Easing up on the tough rhetoric and stressing co-operation, Xi's strategy marked a shift in how China engages its biggest trading partner, after the two sides seemed on the verge of a trade war over a multibillion-euro dispute over Chinese solar panel imports.
Xi instead focused most of his remarks on how the two sides could work together during his 10-day tour in the Netherlands, France, Germany and Belgium.
Watch: China's Xi visits Beijing's pandas on last leg of Europe tour
In Germany, Xi said China's market and German technology, when combined, could promote mutual social development. Xi said Sino-German co-operation would have positive momentum as long as they had a "full tank" and the right steering.
"The obvious message of Xi is that Europe matters to China," said Thomas König, China programme co-ordinator of the European Council on Foreign Relations. "China cannot afford to be left behind and this is the more subtle reason for this European charm offensive."
He said China was concerned about the EU's major trade pact negotiations and the upcoming European Parliament election.
"Beijing might be making many diplomatic mistakes in Asia," said Jonathan Holslag, head of research at the Brussels Institute of Contemporary China Studies, referring to Beijing's response to territorial disputes with its neighbours.
"But in Europe it plays the different capitals masterfully by creating the impression that each country has something special and privileged with China."
A series of trade and economic deals were signed during the trip, and the solar panels dispute was amicably resolved. In France alone, the deals were worth €18 billion (HK$192 billion). The EU said it would consider a free-trade deal with China even though some EU states, such as Italy, are sceptical.
Watch: Xi visits car factory in Belgium, wraps up the Europe tour
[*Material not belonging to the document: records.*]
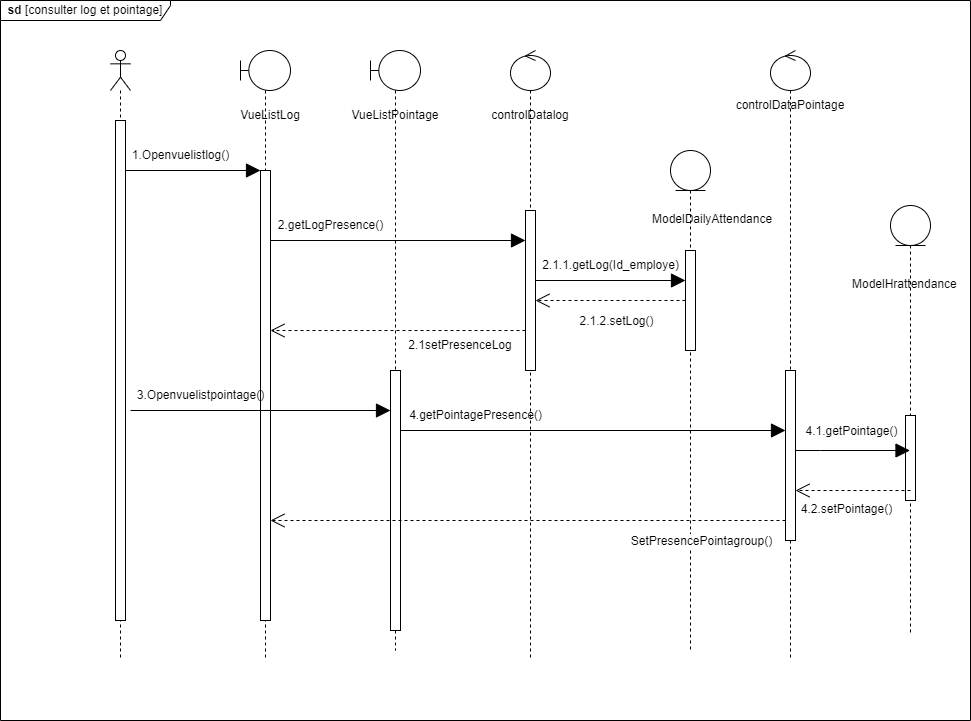
This is static/Diagramme des séquences conceptuel  log et pointage .drawio.png from Siluearsene/borne_biometrique, a draw.io export, as it was before one commit. Source tidied: cells renumbered, new cells last; positions are measured from the earlier drawing's top-left corner, leaving out a move shared by most shapes.
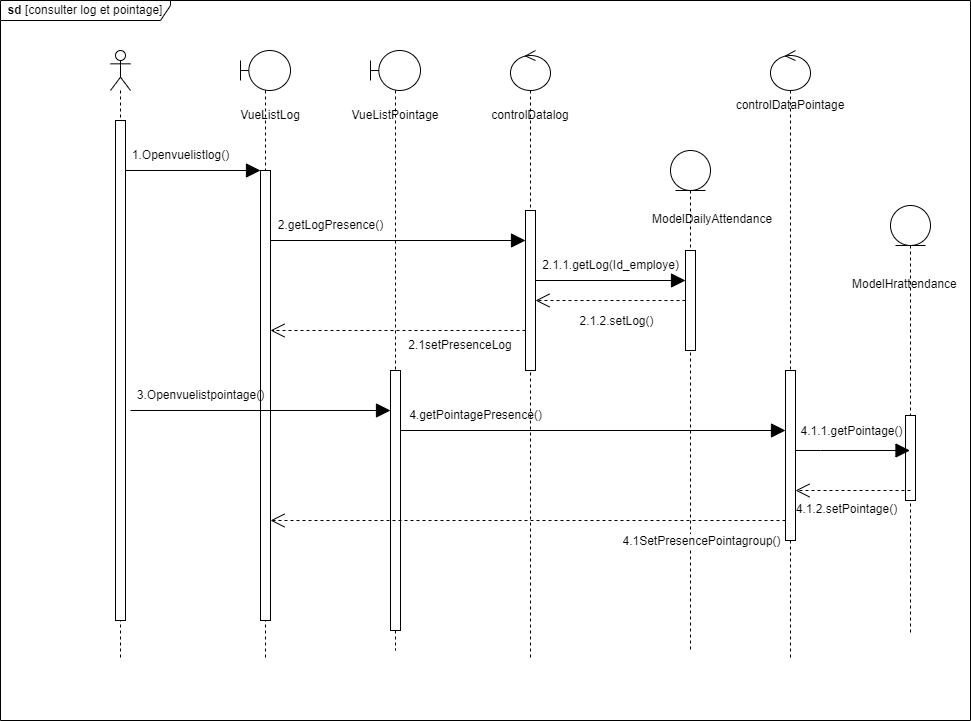
After the change.

Commit message:
Mettre à jour Diagramme des séquences conceptuel  log et pointage .drawio.png

Diff of the diagram source:
```diff
@@ -129,12 +129,12 @@
         <mxPoint x="910" y="490" as="sourcePoint" />
       </mxGeometry>
     </mxCell>
-    <mxCell id="38" value="&lt;font style=&quot;font-size: 12px;&quot;&gt;4.1.getPointage()&lt;/font&gt;" style="edgeLabel;html=1;align=center;verticalAlign=middle;" parent="37" vertex="1">
+    <mxCell id="38" value="&lt;font style=&quot;font-size: 12px;&quot;&gt;4.1.1.getPointage()&lt;/font&gt;" style="edgeLabel;html=1;align=center;verticalAlign=middle;" parent="37" vertex="1">
       <mxGeometry x="0.04" y="5" relative="1" as="geometry">
         <mxPoint y="-65" as="offset" />
       </mxGeometry>
     </mxCell>
-    <mxCell id="39" value="&lt;font style=&quot;font-size: 12px;&quot;&gt;4.2.setPointage()&lt;/font&gt;" style="edgeLabel;html=1;align=center;verticalAlign=middle;" parent="1" vertex="1">
+    <mxCell id="39" value="&lt;font style=&quot;font-size: 12px;&quot;&gt;4.1.2.setPointage()&lt;/font&gt;" style="edgeLabel;html=1;align=center;verticalAlign=middle;" parent="1" vertex="1">
       <mxGeometry x="850" y="510" as="geometry">
         <mxPoint x="-5" y="-2" as="offset" />
       </mxGeometry>
@@ -149,7 +149,7 @@
         <mxPoint x="785" y="520" as="sourcePoint" />
       </mxGeometry>
     </mxCell>
-    <mxCell id="42" value="&lt;font style=&quot;font-size: 12px;&quot;&gt;SetPresencePointagroup()&lt;/font&gt;" style="edgeLabel;html=1;align=center;verticalAlign=middle;" parent="41" vertex="1">
+    <mxCell id="42" value="&lt;font style=&quot;font-size: 12px;&quot;&gt;4.1SetPresencePointagroup()&lt;/font&gt;" style="edgeLabel;html=1;align=center;verticalAlign=middle;" parent="41" vertex="1">
       <mxGeometry x="0.04" y="5" relative="1" as="geometry">
         <mxPoint x="183" y="15" as="offset" />
       </mxGeometry>
```
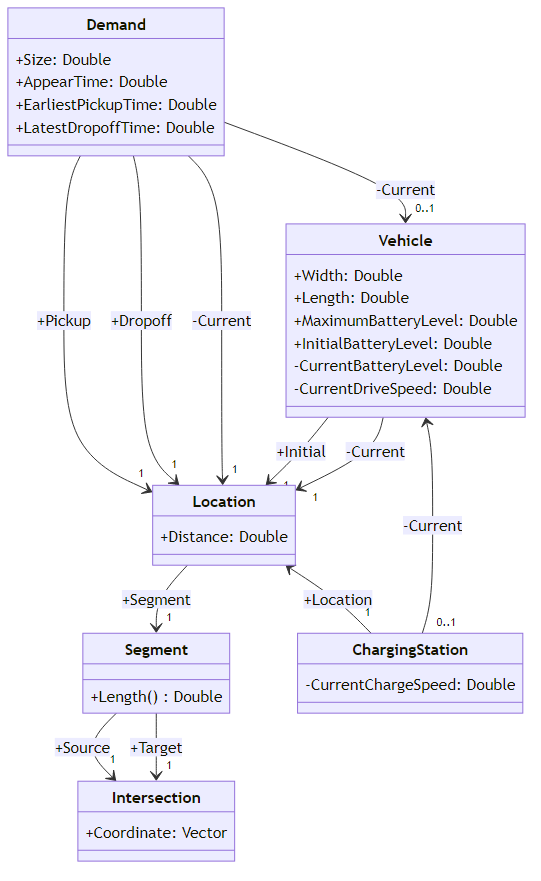
Above: diagrams/model/classes-v0.2.png in ghackenberg/transport-ide (Mermaid), before the change. Its source is kept beside it as diagrams/model/classes-v0.2.mmd.
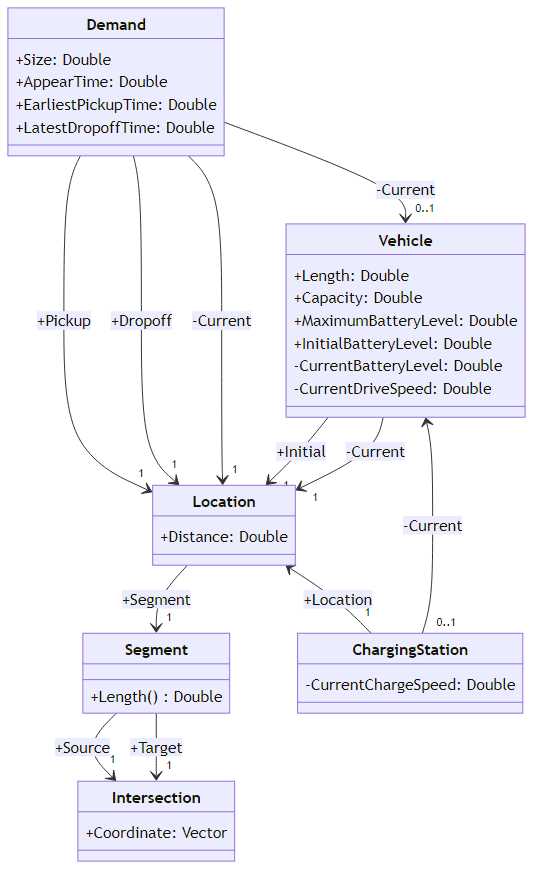
Above is the later version.

The edit, as a diff of the source:
```diff
@@ -14,8 +14,8 @@
         -CurrentChargeSpeed: Double
     }
     class Vehicle {
-        +Width: Double
         +Length: Double
+        +Capacity: Double
         +MaximumBatteryLevel: Double
         +InitialBatteryLevel: Double
         -CurrentBatteryLevel: Double
```
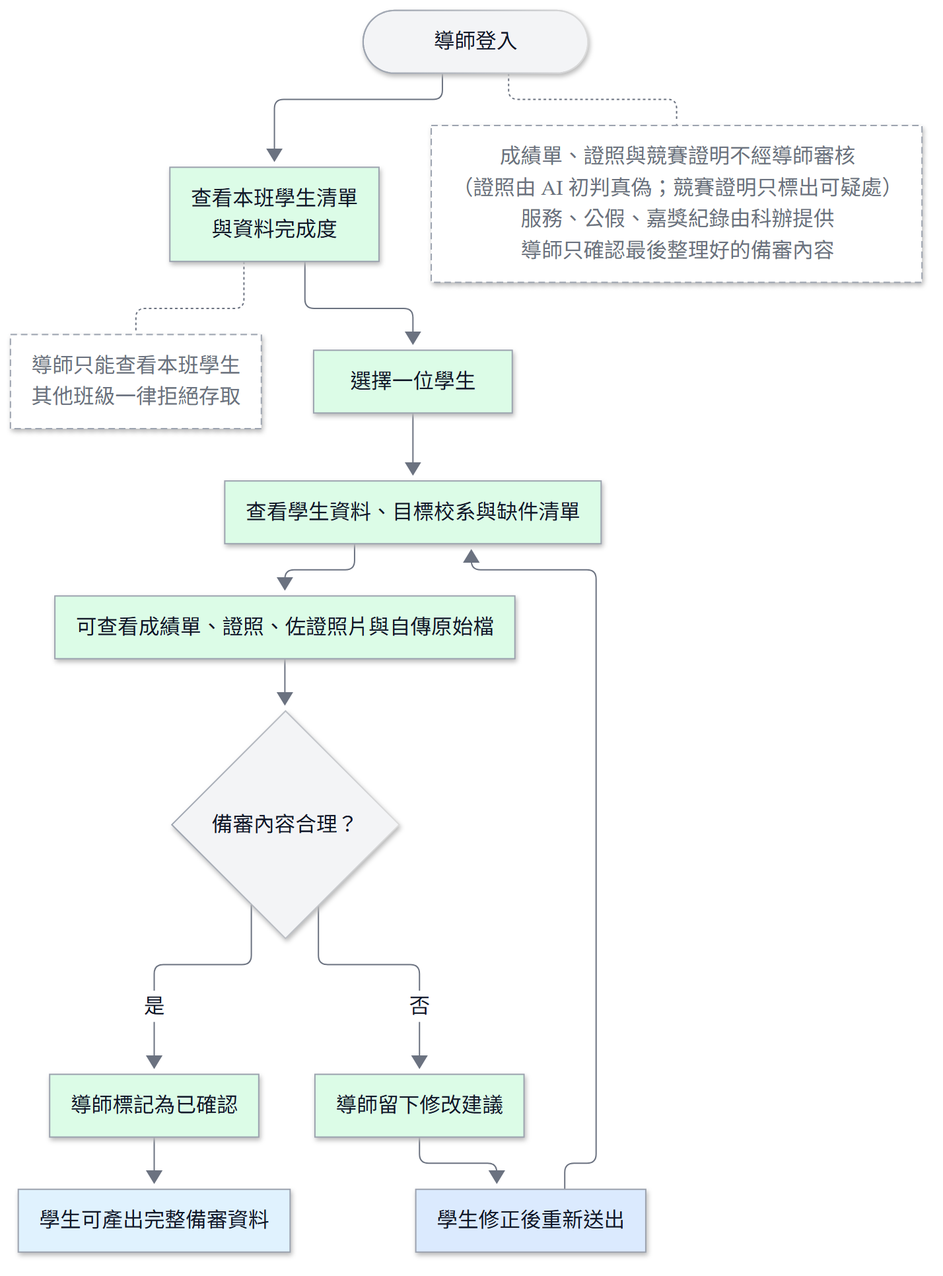
Earlier version of the Mermaid export docs/images/D-16-teacher-confirm-flow.png (vujhdcusa/1028). Its source is kept beside it as docs/images/D-16-teacher-confirm-flow.mmd.
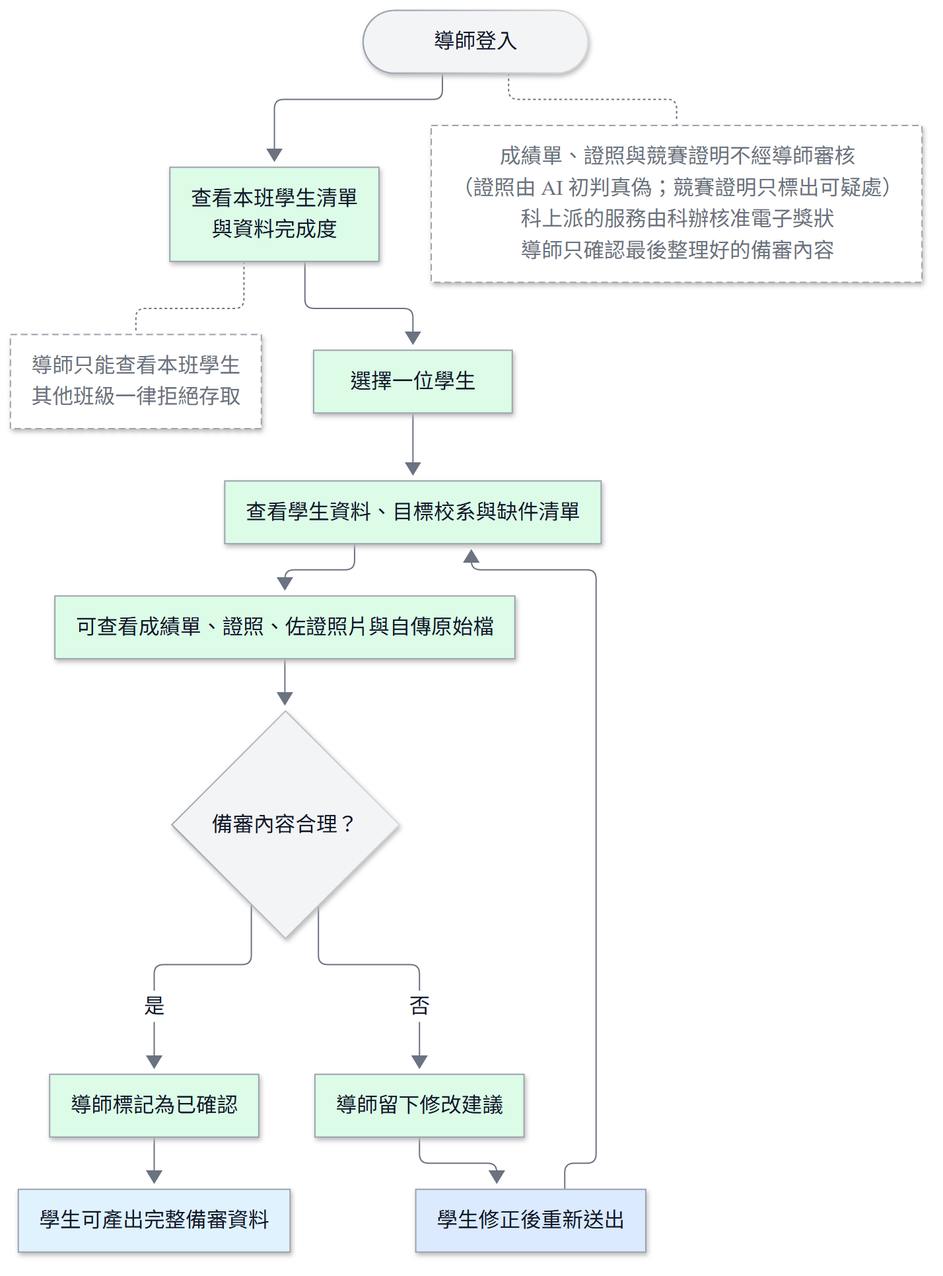
The same diagram one commit later.

Diff of the diagram source:
```diff
@@ -11,7 +11,7 @@
 
     Start([導師登入]) --> List[查看本班學生清單<br/>與資料完成度]:::teacher
     List -.- Scope[導師只能查看本班學生<br/>其他班級一律拒絕存取]:::pending
-    Start -.- NoCert[成績單、證照與競賽證明不經導師審核<br/>（證照由 AI 初判真偽；競賽證明只標出可疑處）<br/>服務、公假、嘉獎紀錄由科辦提供<br/>導師只確認最後整理好的備審內容]:::pending
+    Start -.- NoCert[成績單、證照與競賽證明不經導師審核<br/>（證照由 AI 初判真偽；競賽證明只標出可疑處）<br/>科上派的服務由科辦核准電子獎狀<br/>導師只確認最後整理好的備審內容]:::pending
     List --> Pick[選擇一位學生]:::teacher
     Pick --> View[查看學生資料、目標校系與缺件清單]:::teacher
     View --> Original[可查看成績單、證照、佐證照片與自傳原始檔]:::teacher
```
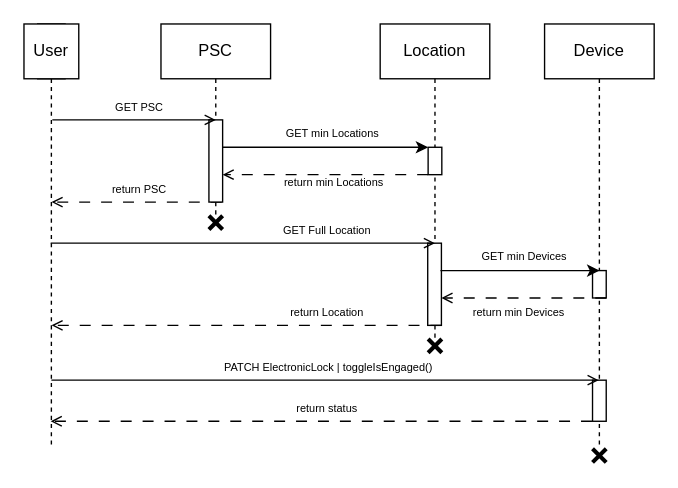
Above: sequence2.drawio in IsmailSalehCode/UML-course-work (draw.io), before the change. Source tidied: cells renumbered, new cells numbered last; positions are measured from the earlier drawing's top-left corner, leaving out a move shared by most shapes. Both pictures are drawn from the tidied source at 137%, with x=0, y=0 at pixel (23, 23).
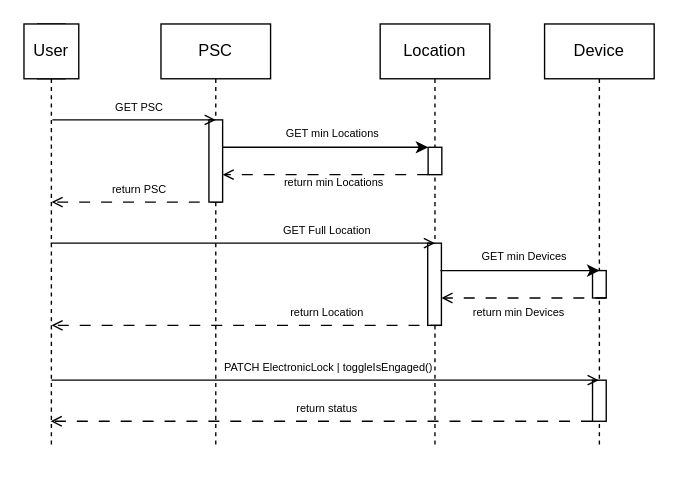
The same page after the edit.

Change to the diagram source:
```diff
@@
     <mxCell id="4" value="PSC" style="shape=umlLifeline;perimeter=lifelinePerimeter;whiteSpace=wrap;html=1;newEdgeStyle={&quot;edgeStyle&quot;:&quot;elbowEdgeStyle&quot;,&quot;elbow&quot;:&quot;vertical&quot;,&quot;curved&quot;:0,&quot;rounded&quot;:0};" parent="1" vertex="1">
-      <mxGeometry x="100" width="80" height="140" as="geometry" />
+      <mxGeometry x="100" width="80" height="310" as="geometry" />
     </mxCell>
@@
     <mxCell id="6" value="Location" style="shape=umlLifeline;perimeter=lifelinePerimeter;whiteSpace=wrap;html=1;newEdgeStyle={&quot;edgeStyle&quot;:&quot;elbowEdgeStyle&quot;,&quot;elbow&quot;:&quot;vertical&quot;,&quot;curved&quot;:0,&quot;rounded&quot;:0};" parent="1" vertex="1">
-      <mxGeometry x="260" width="80" height="230" as="geometry" />
+      <mxGeometry x="260" width="80" height="310" as="geometry" />
     </mxCell>
@@
-    <mxCell id="24" style="shape=umlDestroy;whiteSpace=wrap;html=1;strokeWidth=3;targetShapes=umlLifeline;" parent="1" vertex="1">
-      <mxGeometry x="135" y="140" width="10" height="10" as="geometry" />
-    </mxCell>
-    <mxCell id="25" style="shape=umlDestroy;whiteSpace=wrap;html=1;strokeWidth=3;targetShapes=umlLifeline;" parent="1" vertex="1">
-      <mxGeometry x="295" y="230" width="10" height="10" as="geometry" />
-    </mxCell>
-    <mxCell id="26" style="shape=umlDestroy;whiteSpace=wrap;html=1;strokeWidth=3;targetShapes=umlLifeline;" parent="1" vertex="1">
-      <mxGeometry x="415" y="310" width="10" height="10" as="geometry" />
-    </mxCell>
```
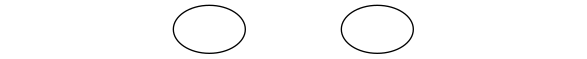
Before: graphs/circo/lossy_oa2.dot.png, a diagram exported from Graphviz (Petrosz007/msc-thesis). Its source is kept beside it as graphs/circo/lossy_oa2.dot.
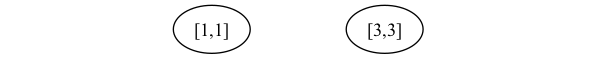
After the commit.

Change to the diagram source:
```diff
@@ -1,7 +1,7 @@
 graph G {
   a [label="", style=invis]
-  b [label=""]
-  c [label=""]
+  b [label="[1,1]"]
+  c [label="[3,3]"]
   d [label="", style=invis]
 
   a -- b [style=invis]
```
Xi also referred to China as an awakened - but peaceful - lion, a departure from the more innocuous language of previous leaders.
"Xi is more willing to show his personable side when engaging foreign audiences," said Zhao Junjie , from the Chinese Academy of Social Sciences.
Zhao said China had more flexibility in contemplating European strategy, as its disputes with the EU do not touch a core interest - asserting its sovereignty and its standing in the Asia-Pacific.
EU officials said the visit could mark a new chapter in diplomatic ties.
China's EU ambassador Yang Yanyi , who arrived in Brussels in January, was more measured, saying: "I have no illusions that our partnership will be irritant-free … but we can work them out."